#### [INPUT MATERIAL]
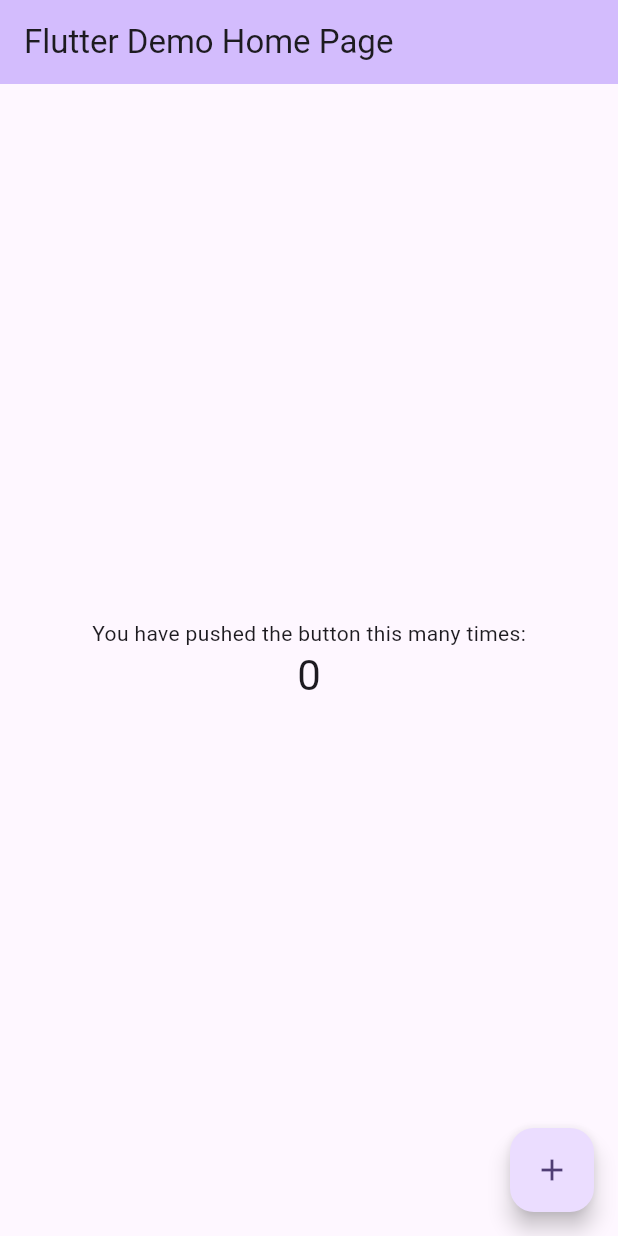
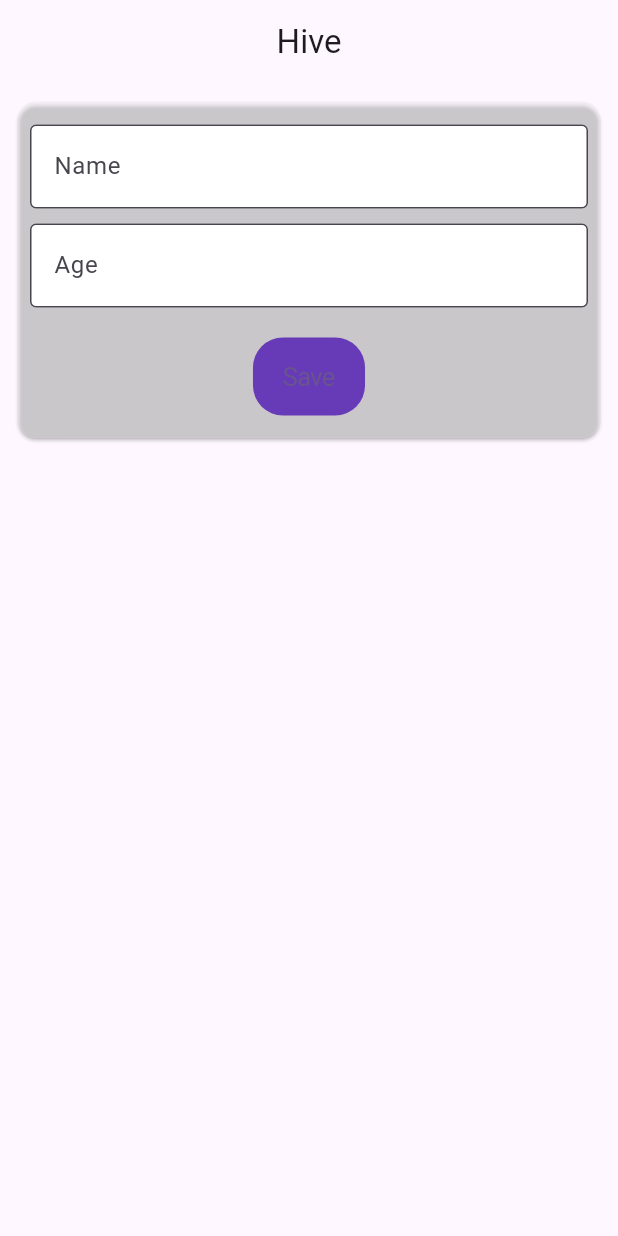
Before and after one commit to MuhammadRahman2/Flutter-learning, a Flutter app: the screen it shows after launch, on a phone screen of 412 x 824 dp. Run offline on Flutter 3.47's test engine with Material 3 defaults, Android fonts, the phone set to English and light mode, and no system bars.

Commit message:
textfiled add

```diff
--- /dev/null
+++ b/lib/hive/hive_view.dart
@@ -0,0 +1,63 @@
+import 'package:flutter/cupertino.dart';
+import 'package:flutter/material.dart';
+
+class HiveView extends StatelessWidget {
+  HiveView({super.key});
+
+  TextEditingController nameController = TextEditingController();
+  TextEditingController ageController = TextEditingController();
+
+  @override
+  Widget build(BuildContext context) {
+    return Scaffold(
+      appBar: AppBar(
+        centerTitle: true,
+        title: const Text('Hive'),
+      ),
+      body: Padding(
+        padding: const EdgeInsets.all(8.0),
+        child: Column(
+          children: [
+            Card(
+              color: Colors.grey.shade100.withOpacity(0.3),
+              child: Padding(
+                padding:
+                    const EdgeInsets.symmetric(horizontal: 8, vertical: 15),
+                child: Column(
+                  children: [
+                    TextField(
+                      controller: nameController,
+                      decoration: const InputDecoration(
+                        hintText: 'Name',
+                        border: OutlineInputBorder(),
+                        fillColor: Colors.white,
+                        filled: true,
+                      ),
+                    ),
+                    const SizedBox(height: 10),
+                    TextField(
+                      controller: ageController,
+                      decoration: const InputDecoration(
+                        hintText: 'Age',
+                        fillColor: Colors.white,
+                        filled: true,
+                        border: OutlineInputBorder(),
+                      ),
+                    ),
+                    const SizedBox(height: 20),
+                    CupertinoButton(
+                      color: Colors.deepPurple,
+                      borderRadius: BorderRadius.circular(20),
+                      child: const Text('Save'),
+                      onPressed: () {},
+                    )
+                  ],
+                ),
+              ),
+            ),
+          ],
+        ),
+      ),
+    );
+  }
+}
--- a/lib/main.dart
+++ b/lib/main.dart
@@ -1,4 +1,5 @@
 import 'package:flutter/material.dart';
+import 'package:flutter_learning/hive/hive_view.dart';
 
 void main() {
   runApp(const MyApp());
@@ -16,80 +17,7 @@ class MyApp extends StatelessWidget {
         colorScheme: ColorScheme.fromSeed(seedColor: Colors.deepPurple),
         useMaterial3: true,
       ),
-      home: const MyHomePage(title: 'Flutter Demo Home Page'),
+      home: HiveView(),
     );
   }
 }
-
-class MyHomePage extends StatefulWidget {
-  const MyHomePage({super.key, required this.title});
-  final String title;
-
-  @override
-  State<MyHomePage> createState() => _MyHomePageState();
-}
-
-class _MyHomePageState extends State<MyHomePage> {
-  int _counter = 0;
-
-  void _incrementCounter() {
-    setState(() {
-      _counter++;
-    });
-  }
-
-  @override
-  Widget build(BuildContext context) {
-    // This method is rerun every time setState is called, for instance as done
-    // by the _incrementCounter method above.
-    //
-    // The Flutter framework has been optimized to make rerunning build methods
-    // fast, so that you can just rebuild anything that needs updating rather
-    // than having to individually change instances of widgets.
-    return Scaffold(
-      appBar: AppBar(
-        // TRY THIS: Try changing the color here to a specific color (to
-        // Colors.amber, perhaps?) and trigger a hot reload to see the AppBar
-        // change color while the other colors stay the same.
-        backgroundColor: Theme.of(context).colorScheme.inversePrimary,
-        // Here we take the value from the MyHomePage object that was created by
-        // the App.build method, and use it to set our appbar title.
-        title: Text(widget.title),
-      ),
-      body: Center(
-        // Center is a layout widget. It takes a single child and positions it
-        // in the middle of the parent.
-        child: Column(
-          // Column is also a layout widget. It takes a list of children and
-          // arranges them vertically. By default, it sizes itself to fit its
-          // children horizontally, and tries to be as tall as its parent.
-          //
-          // Column has various properties to control how it sizes itself and
-          // how it positions its children. Here we use mainAxisAlignment to
-          // center the children vertically; the main axis here is the vertical
-          // axis because Columns are vertical (the cross axis would be
-          // horizontal).
-          //
-          // TRY THIS: Invoke "debug painting" (choose the "Toggle Debug Paint"
-          // action in the IDE, or press "p" in the console), to see the
-          // wireframe for each widget.
-          mainAxisAlignment: MainAxisAlignment.center,
-          children: <Widget>[
-            const Text(
-              'You have pushed the button this many times:',
-            ),
-            Text(
-              '$_counter',
-              style: Theme.of(context).textTheme.headlineMedium,
-            ),
-          ],
-        ),
-      ),
-      floatingActionButton: FloatingActionButton(
-        onPressed: _incrementCounter,
-        tooltip: 'Increment',
-        child: const Icon(Icons.add),
-      ), // This trailing comma makes auto-formatting nicer for build methods.
-    );
-  }
-}
--- a/pubspec.yaml
+++ b/pubspec.yaml
@@ -43,6 +43,7 @@ dependencies:
 dev_dependencies:
   flutter_test:
     sdk: flutter
+  build_runner:
 
   # The "flutter_lints" package below contains a set of recommended lints to
   # encourage good coding practices. The lint set provided by the package is
```
Also changed, not shown: pubspec.lock.
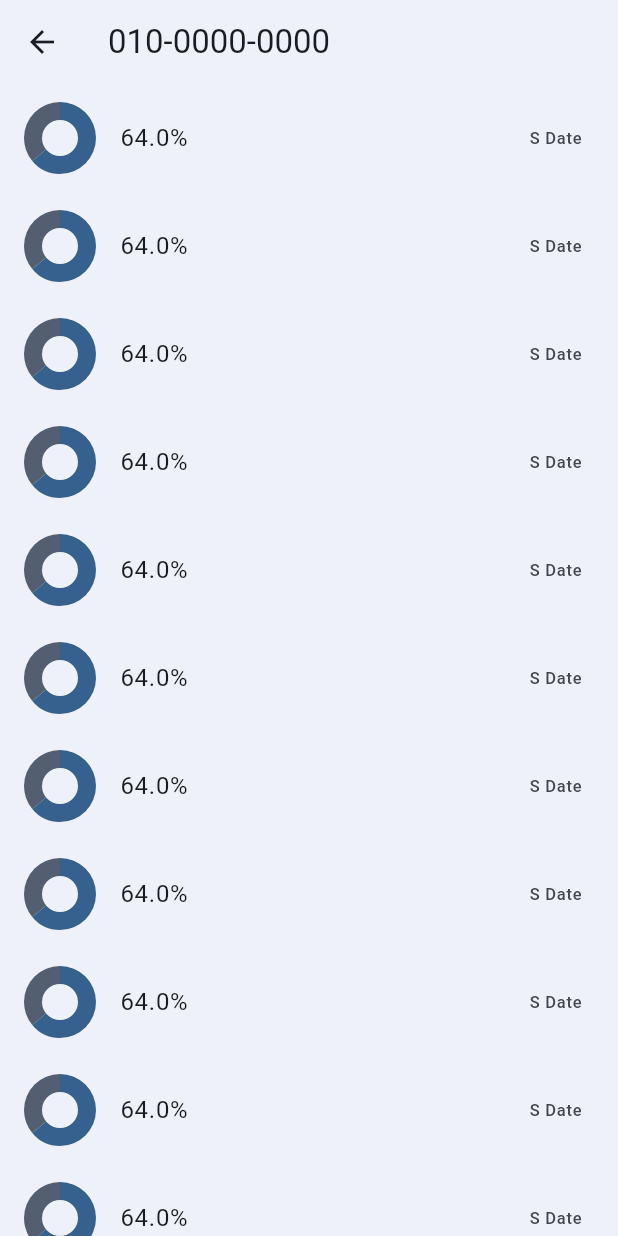
After one commit to KAIST-Google-Solution-Challenge/frontend, a Flutter app: the MessageView screen opened by its route, item 2 of the bottom bar chosen, after a tap on the "search" icon, on a phone screen of 412 x 824 dp. The commit adds this screen. Run offline on Flutter 3.47's test engine with Material 2 defaults, Android fonts, the phone set to English and light mode, and no system bars.

Commit message:
Add SearchView

```diff
--- a/lib/main.dart
+++ b/lib/main.dart
@@ -9,6 +9,7 @@ import 'package:provider/provider.dart';
 import 'package:the_voice/model/setting_model.dart';
 import 'package:the_voice/view/message_view.dart';
 import 'package:the_voice/view/profile_view.dart';
+import 'package:the_voice/view/search_view.dart';
 
 void main() async {
   runApp(const TheVoice());
@@ -33,6 +34,7 @@ class TheVoice extends StatelessWidget {
             ChatView.route: (context) => const ChatView(),
             AnalysisView.route: (context) => const AnalysisView(),
             CaseView.route: (context) => const CaseView(),
+            SearchView.route: (context) => const SearchView(),
           },
           theme: ThemeData(
             useMaterial3: true,
--- a/lib/model/custom_widget_model.dart
+++ b/lib/model/custom_widget_model.dart
@@ -6,6 +6,7 @@ import 'package:the_voice/view/call_view.dart';
 import 'package:the_voice/view/home_view.dart';
 import 'package:the_voice/view/message_view.dart';
 import 'package:the_voice/view/profile_view.dart';
+import 'package:the_voice/view/search_view.dart';
 
 class CustomAppBar extends StatelessWidget implements PreferredSizeWidget {
   final bool isBack;
@@ -161,7 +162,13 @@ class CustomSearch extends StatelessWidget {
                       ),
                     ),
                   ),
-                  const Icon(Icons.search),
+                  IconButton(
+                    icon: const Icon(Icons.search),
+                    onPressed: () => Navigator.pushNamed(
+                      context,
+                      SearchView.route,
+                    ),
+                  ),
                 ],
               ),
             ),
@@ -254,6 +261,37 @@ class CustomListTile extends StatelessWidget {
         onTap: () => onTap(),
       );
     }
+  }
+}
+
+class CustomHistory extends StatelessWidget {
+  final double probability;
+  final String date;
+
+  const CustomHistory({
+    super.key,
+    required this.probability,
+    required this.date,
+  });
+
+  @override
+  Widget build(BuildContext context) {
+    return ListTile(
+      leading: DoughnutChart(
+        isChat: true,
+        radius: 24,
+        probability: probability,
+      ),
+      title: Text('$probability%'),
+      contentPadding: const EdgeInsets.only(
+        left: 16,
+        right: 24,
+        top: 8,
+        bottom: 8,
+      ),
+      trailing: Text(date),
+      onTap: () {},
+    );
   }
 }
 
--- a/lib/view/message_view.dart
+++ b/lib/view/message_view.dart
@@ -19,7 +19,7 @@ class MessageView extends StatelessWidget {
         ),
         body: ListView(
           children: List<Widget>.generate(
-            12,
+            24,
             (index) => const CustomListTile(
               isCall: false,
               isDate: false,
--- /dev/null
+++ b/lib/view/search_view.dart
@@ -0,0 +1,36 @@
+import 'package:flutter/material.dart';
+import 'package:provider/provider.dart';
+import 'package:the_voice/model/custom_widget_model.dart';
+import 'package:the_voice/model/setting_model.dart';
+
+class SearchView extends StatelessWidget {
+  static String route = 'search_view';
+
+  const SearchView({super.key});
+
+  @override
+  Widget build(BuildContext context) {
+    ColorScheme colorScheme = Theme.of(context).colorScheme;
+
+    return Consumer<SettingModel>(
+      builder: (context, value, child) => Scaffold(
+        backgroundColor: ElevationOverlay.applySurfaceTint(
+          colorScheme.background,
+          colorScheme.surfaceTint,
+          1,
+        ),
+        appBar: const CustomAppBar(
+          isBack: true,
+          isSurface: false,
+          data: '010-0000-0000',
+        ),
+        body: ListView(
+          children: List.generate(
+            24,
+            (index) => const CustomHistory(probability: 64.0, date: 'S Date'),
+          ),
+        ),
+      ),
+    );
+  }
+}
```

#### [WHAT THE TASK REQUIRES]
Find the word "required" in the listing and copy each line that contains it.

#### [SOLUTION FOR THIS EXERCISE]
-  const MyHomePage({super.key, required this.title});
+    required this.probability,
+    required this.date,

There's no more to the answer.